# ACTION ITEM:
Each line below that includes the word "with" is to be reported.

Change listing data
------------------------------------------------------------------------
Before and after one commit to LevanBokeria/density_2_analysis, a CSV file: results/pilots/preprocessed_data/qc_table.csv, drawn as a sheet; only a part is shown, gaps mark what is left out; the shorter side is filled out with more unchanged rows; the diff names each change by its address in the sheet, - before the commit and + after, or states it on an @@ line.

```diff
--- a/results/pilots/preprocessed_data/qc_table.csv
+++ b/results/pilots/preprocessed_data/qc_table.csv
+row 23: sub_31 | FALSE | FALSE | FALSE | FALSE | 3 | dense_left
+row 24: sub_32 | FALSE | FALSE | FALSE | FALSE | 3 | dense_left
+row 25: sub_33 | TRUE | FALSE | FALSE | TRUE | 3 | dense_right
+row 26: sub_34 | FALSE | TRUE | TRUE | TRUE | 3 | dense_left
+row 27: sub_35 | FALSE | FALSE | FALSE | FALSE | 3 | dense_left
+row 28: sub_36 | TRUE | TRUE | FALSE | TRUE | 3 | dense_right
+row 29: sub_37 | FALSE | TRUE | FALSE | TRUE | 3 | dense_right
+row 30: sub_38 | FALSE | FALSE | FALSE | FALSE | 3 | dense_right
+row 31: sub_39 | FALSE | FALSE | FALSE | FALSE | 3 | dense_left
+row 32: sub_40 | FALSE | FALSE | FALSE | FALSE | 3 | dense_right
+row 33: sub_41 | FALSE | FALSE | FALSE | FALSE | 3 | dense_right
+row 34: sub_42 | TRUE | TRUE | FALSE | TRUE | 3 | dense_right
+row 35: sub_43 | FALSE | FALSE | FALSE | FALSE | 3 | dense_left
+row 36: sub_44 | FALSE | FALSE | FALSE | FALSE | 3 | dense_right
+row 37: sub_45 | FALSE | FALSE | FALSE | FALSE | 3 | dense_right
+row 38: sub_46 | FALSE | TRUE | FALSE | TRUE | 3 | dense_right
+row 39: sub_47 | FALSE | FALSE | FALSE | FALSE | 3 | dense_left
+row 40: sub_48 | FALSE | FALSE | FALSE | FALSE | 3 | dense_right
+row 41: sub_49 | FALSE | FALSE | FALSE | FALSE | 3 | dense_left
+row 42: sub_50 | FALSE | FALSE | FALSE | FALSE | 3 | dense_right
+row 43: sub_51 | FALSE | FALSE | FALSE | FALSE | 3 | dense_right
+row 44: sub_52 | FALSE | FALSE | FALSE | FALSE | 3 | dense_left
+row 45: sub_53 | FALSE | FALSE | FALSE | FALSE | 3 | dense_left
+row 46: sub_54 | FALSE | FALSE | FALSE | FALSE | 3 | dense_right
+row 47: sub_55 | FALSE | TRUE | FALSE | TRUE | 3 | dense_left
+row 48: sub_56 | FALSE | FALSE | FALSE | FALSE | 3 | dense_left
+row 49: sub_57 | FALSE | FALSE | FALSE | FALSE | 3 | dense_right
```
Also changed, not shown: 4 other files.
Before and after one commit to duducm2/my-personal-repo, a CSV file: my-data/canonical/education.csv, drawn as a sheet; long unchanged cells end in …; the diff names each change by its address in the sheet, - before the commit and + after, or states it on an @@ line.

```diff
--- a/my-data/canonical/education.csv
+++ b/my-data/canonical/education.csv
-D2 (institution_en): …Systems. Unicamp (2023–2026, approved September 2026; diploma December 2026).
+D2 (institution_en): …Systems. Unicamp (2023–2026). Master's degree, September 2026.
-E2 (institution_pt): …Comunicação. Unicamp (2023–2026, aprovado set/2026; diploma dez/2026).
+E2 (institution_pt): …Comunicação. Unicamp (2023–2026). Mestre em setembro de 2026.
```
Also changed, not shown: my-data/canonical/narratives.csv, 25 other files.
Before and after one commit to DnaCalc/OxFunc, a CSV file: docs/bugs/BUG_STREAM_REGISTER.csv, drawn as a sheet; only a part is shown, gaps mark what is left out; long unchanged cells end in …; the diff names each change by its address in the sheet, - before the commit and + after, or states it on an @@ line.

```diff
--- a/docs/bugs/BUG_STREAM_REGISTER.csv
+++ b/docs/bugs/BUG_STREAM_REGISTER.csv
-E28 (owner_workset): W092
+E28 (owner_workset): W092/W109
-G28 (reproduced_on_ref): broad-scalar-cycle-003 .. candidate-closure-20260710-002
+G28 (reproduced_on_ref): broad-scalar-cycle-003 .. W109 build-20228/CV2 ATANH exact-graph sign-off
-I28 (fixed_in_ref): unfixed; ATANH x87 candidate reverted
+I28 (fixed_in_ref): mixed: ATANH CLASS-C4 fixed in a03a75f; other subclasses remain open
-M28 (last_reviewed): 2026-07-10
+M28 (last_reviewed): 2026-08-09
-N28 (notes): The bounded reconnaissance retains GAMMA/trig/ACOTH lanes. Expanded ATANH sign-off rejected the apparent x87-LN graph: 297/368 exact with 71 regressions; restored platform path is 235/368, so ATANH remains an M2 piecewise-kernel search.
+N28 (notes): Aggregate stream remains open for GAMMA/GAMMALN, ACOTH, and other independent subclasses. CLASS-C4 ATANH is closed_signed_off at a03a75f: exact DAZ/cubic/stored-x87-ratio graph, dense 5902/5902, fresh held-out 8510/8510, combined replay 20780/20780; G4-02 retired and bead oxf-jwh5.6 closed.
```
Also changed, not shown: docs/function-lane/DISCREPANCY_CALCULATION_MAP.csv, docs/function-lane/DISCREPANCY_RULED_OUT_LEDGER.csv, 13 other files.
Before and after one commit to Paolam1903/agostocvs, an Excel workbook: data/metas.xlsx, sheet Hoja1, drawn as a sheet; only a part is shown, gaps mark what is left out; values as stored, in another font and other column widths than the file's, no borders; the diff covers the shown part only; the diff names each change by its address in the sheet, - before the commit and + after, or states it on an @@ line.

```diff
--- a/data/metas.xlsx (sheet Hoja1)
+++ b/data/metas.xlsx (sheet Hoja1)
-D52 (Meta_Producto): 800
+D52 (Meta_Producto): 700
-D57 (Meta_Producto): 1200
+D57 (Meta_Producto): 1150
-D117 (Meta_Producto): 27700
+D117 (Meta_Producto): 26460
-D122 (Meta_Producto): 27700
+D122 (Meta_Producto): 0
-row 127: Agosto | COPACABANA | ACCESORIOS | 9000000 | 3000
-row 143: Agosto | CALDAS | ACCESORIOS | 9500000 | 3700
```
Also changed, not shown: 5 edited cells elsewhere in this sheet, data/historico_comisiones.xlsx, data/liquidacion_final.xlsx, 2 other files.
------------------------------------------------------------------------
# RESPONSE TO THE EXERCISE:
Before and after one commit to LevanBokeria/density_2_analysis, a CSV file: results/pilots/preprocessed_data/qc_table.csv, drawn as a sheet; only a part is shown, gaps mark what is left out; the shorter side is filled out with more unchanged rows; the diff names each change by its address in the sheet, - before the commit and + after, or states it on an @@ line.
-N28 (notes): The bounded reconnaissance retains GAMMA/trig/ACOTH lanes. Expanded ATANH sign-off rejected the apparent x87-LN graph: 297/368 exact with 71 regressions; restored platform path is 235/368, so ATANH remains an M2 piecewise-kernel search.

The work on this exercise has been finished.